> **Exercise input**:
>>>
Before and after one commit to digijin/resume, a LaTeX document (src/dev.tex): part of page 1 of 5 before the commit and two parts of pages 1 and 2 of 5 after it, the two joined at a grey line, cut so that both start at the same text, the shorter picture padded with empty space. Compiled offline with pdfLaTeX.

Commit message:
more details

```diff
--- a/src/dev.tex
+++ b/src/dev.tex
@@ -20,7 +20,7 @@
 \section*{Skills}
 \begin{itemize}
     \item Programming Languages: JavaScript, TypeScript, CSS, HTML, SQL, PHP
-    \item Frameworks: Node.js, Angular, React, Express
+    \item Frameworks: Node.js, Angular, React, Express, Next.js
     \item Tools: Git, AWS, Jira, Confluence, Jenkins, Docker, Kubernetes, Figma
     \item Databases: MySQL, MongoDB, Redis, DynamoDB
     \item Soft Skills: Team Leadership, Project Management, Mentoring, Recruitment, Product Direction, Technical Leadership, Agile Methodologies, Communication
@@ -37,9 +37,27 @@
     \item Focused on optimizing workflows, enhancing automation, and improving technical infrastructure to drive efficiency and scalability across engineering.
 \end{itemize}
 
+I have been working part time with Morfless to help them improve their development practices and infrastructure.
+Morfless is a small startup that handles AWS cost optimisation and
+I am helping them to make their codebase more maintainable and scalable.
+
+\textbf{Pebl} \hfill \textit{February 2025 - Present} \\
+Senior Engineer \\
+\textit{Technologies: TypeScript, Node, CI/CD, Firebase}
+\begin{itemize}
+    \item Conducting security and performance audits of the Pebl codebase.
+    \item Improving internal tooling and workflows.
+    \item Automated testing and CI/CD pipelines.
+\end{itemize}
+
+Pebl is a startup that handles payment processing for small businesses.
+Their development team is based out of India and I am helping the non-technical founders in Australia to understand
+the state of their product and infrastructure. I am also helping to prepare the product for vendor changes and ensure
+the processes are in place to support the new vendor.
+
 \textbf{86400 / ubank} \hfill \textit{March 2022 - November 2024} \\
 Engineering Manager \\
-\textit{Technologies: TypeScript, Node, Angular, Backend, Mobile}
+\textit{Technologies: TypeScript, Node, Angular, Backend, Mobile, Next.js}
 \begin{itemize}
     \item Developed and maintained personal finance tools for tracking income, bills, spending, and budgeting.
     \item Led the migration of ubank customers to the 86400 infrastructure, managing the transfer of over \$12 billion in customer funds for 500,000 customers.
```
<<<
> **Activity**: All of the entries are to be set down again without alteration.

> **Output below**:
Before and after one commit to digijin/resume, a LaTeX document (src/dev.tex): part of page 1 of 5 before the commit and two parts of pages 1 and 2 of 5 after it, the two joined at a grey line, cut so that both start at the same text, the shorter picture padded with empty space. Compiled offline with pdfLaTeX.

Commit message:
more details

```diff
--- a/src/dev.tex
+++ b/src/dev.tex
@@ -20,7 +20,7 @@
 \section*{Skills}
 \begin{itemize}
     \item Programming Languages: JavaScript, TypeScript, CSS, HTML, SQL, PHP
-    \item Frameworks: Node.js, Angular, React, Express
+    \item Frameworks: Node.js, Angular, React, Express, Next.js
     \item Tools: Git, AWS, Jira, Confluence, Jenkins, Docker, Kubernetes, Figma
     \item Databases: MySQL, MongoDB, Redis, DynamoDB
     \item Soft Skills: Team Leadership, Project Management, Mentoring, Recruitment, Product Direction, Technical Leadership, Agile Methodologies, Communication
@@ -37,9 +37,27 @@
     \item Focused on optimizing workflows, enhancing automation, and improving technical infrastructure to drive efficiency and scalability across engineering.
 \end{itemize}
 
+I have been working part time with Morfless to help them improve their development practices and infrastructure.
+Morfless is a small startup that handles AWS cost optimisation and
+I am helping them to make their codebase more maintainable and scalable.
+
+\textbf{Pebl} \hfill \textit{February 2025 - Present} \\
+Senior Engineer \\
+\textit{Technologies: TypeScript, Node, CI/CD, Firebase}
+\begin{itemize}
+    \item Conducting security and performance audits of the Pebl codebase.
+    \item Improving internal tooling and workflows.
+    \item Automated testing and CI/CD pipelines.
+\end{itemize}
+
+Pebl is a startup that handles payment processing for small businesses.
+Their development team is based out of India and I am helping the non-technical founders in Australia to understand
+the state of their product and infrastructure. I am also helping to prepare the product for vendor changes and ensure
+the processes are in place to support the new vendor.
+
 \textbf{86400 / ubank} \hfill \textit{March 2022 - November 2024} \\
 Engineering Manager \\
-\textit{Technologies: TypeScript, Node, Angular, Backend, Mobile}
+\textit{Technologies: TypeScript, Node, Angular, Backend, Mobile, Next.js}
 \begin{itemize}
     \item Developed and maintained personal finance tools for tracking income, bills, spending, and budgeting.
     \item Led the migration of ubank customers to the 86400 infrastructure, managing the transfer of over \$12 billion in customer funds for 500,000 customers.
```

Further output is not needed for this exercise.